Optical phased arrays (OPAs) are a solid-state device able to manipulate the distribution of optical power without the use of mechanical beam steering systems and have potential applications in free-space laser communications, target acquisition and tracking, and interferometry. Here we present a scalable OPA and digital control architecture capable of steering a laser beam at MHz frequencies, and having arbitrary control over the beam wavefront.
We present a continuous wave Light Detection And Ranging (LiDAR) sensor that instantaneously measures distance and radial velocity with strong immunity to interference (e.g., other LiDAR sensors, glare). By automatically prioritising measured information based on velocity and range, our aim is to reduce the processing time required to execute safety-critical decisions in autonomous applications.
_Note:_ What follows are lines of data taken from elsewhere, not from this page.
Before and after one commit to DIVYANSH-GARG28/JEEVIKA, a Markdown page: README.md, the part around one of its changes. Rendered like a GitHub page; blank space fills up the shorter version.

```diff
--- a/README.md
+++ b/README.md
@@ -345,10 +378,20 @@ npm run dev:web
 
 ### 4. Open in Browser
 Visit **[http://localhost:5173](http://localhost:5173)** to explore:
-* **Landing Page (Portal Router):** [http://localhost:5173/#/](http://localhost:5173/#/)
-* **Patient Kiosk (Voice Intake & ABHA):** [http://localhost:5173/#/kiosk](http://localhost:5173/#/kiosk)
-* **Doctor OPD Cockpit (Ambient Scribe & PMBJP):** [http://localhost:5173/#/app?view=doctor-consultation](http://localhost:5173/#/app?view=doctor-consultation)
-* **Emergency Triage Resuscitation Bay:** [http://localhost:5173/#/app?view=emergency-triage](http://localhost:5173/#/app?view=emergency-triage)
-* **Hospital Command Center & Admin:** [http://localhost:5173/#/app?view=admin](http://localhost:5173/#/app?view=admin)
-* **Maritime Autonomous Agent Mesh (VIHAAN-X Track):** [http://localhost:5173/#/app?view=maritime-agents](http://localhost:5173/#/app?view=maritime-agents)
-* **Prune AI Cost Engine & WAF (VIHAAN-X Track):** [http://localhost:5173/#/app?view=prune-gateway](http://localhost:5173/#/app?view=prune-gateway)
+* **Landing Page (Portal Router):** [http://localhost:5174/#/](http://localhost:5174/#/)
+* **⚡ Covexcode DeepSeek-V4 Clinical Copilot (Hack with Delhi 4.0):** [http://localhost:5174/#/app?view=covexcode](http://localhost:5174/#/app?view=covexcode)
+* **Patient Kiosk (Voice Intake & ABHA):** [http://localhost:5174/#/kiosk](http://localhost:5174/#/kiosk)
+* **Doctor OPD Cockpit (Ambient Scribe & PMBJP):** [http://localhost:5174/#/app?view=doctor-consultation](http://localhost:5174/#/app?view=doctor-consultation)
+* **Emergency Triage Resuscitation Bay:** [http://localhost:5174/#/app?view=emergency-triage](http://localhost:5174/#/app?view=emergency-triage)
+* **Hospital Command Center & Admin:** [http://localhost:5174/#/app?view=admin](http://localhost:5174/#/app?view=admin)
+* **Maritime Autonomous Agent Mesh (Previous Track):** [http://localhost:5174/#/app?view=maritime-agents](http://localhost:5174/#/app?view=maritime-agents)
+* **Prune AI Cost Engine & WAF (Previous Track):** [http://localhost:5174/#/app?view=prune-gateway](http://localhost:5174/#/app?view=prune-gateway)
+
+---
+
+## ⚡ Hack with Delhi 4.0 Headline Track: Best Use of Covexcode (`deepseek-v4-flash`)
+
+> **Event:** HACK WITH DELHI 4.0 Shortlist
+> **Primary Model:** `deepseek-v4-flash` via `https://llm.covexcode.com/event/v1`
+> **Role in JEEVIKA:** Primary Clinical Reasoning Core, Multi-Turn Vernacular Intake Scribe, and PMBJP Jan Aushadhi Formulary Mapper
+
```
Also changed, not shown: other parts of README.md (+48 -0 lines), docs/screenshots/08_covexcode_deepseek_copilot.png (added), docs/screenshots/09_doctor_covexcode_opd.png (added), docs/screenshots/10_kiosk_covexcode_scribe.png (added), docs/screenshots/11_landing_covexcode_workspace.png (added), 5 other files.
We present the preliminary design and experimental results of a 1550 nm solid-state beam pointing system based on an optical phased array (OPA) architecture. OPAs manipulate the distribution of optical power in the far-field by controlling the phase of individual emitters in an array. This allows OPAs to steer the beam in the far field without any mechanical components (e.g., steering mirrors). The beam-steering system presented here uses waveguide electro-optic modulators to actuate the phase of each element in a 7-emitter OPA, enabling kHz bandwidth steering with sub-milliradian pointing precision. The control system used to stabilize and control the phase of each emitter in the OPA exploits a technique called digitally enhanced heterodyne interferometry, allowing the phase of each emitter to be measured simultaneously at a single photodetector, dramatically simplifying the optical system. All digital signal processing is performed using a field-programmable gate-array. Applications of this technology include free-space link acquisition and tracking for satellite-to-satellite laser communications and light detection and ranging (LiDAR).